TIP #4 : If you HAVE to retire before the age of 62, then don’t start your pension straight away. Make sure you have some income coming in (think 401k withdrawals or deferred compensation payouts) to bridge the gap and keep your pension benefits in tact until age 62 – and for the rest of your retirement.
When you take your pension, you’re going to be given a number of options when it comes to receiving the money. It can either be given to you in monthly payments for the rest of your life, for a specific period of time, split between you and your spouse, or in a lump sum.
Tip 5: While it’s easy to think of taking the payment that covers both you and your spouse (50% or 100% to your partner), it sometimes does not make financial sense to do that. If you spouse is older than you, chances are you might outline them. So why take a smaller payment with the chance that you could have had a higher payment and not needing the survivor benefit. Additionally, instead of taking the survivor option and having a lower payment for your life, you can find out what it would take to put life insurance in place that would provide a lump sum payment when you die. This is called Pension Maximization and is covered in more detail here.
Tip 6: Sometimes the lump sum option can be great and others times it’s not – and it’s all due to interest rates. When interest rates are low, that means your lump sum payout will be higher. When there are higher rates, the payment will be lower. But don’t go on this metric – how financially stable is AbbVie when you are looking to receive your pension? Would you like to leave them with the risk of paying you, or are you comfortable taking the lump sum and trying to generate income for yourself?
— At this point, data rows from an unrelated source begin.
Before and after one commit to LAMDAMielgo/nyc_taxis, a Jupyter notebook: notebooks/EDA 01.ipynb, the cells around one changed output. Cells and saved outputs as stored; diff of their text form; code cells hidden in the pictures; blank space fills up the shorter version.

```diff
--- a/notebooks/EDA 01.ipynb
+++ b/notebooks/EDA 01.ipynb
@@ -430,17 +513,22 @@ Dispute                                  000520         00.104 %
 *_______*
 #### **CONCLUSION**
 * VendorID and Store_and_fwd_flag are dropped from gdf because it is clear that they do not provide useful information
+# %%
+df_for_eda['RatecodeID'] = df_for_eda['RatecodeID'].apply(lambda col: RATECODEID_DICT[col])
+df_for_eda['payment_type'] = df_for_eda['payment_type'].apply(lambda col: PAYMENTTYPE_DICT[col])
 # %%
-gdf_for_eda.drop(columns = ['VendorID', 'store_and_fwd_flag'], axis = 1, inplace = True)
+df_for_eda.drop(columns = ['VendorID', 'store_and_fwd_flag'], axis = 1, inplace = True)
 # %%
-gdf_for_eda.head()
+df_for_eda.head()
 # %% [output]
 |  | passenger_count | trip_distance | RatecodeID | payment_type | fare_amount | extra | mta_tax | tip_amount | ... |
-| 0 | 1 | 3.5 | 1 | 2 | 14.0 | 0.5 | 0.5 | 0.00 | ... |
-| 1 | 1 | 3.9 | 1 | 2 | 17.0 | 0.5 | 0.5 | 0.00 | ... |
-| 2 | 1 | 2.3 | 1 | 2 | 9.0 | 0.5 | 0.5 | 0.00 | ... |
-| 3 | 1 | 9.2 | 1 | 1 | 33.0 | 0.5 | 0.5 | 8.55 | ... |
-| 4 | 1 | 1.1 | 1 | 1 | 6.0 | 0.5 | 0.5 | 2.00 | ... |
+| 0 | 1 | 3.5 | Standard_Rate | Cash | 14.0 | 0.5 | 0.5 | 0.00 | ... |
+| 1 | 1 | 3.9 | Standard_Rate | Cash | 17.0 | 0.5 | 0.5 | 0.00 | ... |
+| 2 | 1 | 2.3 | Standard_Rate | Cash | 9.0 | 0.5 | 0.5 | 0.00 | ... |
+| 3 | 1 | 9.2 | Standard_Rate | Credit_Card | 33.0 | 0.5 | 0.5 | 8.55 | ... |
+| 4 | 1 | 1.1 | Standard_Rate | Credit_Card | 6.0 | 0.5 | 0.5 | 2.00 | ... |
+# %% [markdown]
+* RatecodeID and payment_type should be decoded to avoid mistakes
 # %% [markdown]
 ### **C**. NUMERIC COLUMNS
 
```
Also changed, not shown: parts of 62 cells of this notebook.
As you can see, there are a number of things to think about when optimizing your situation for your pension. Some of them can happen as far away as five years away from retirement while other large decisions can happen the day before you retire.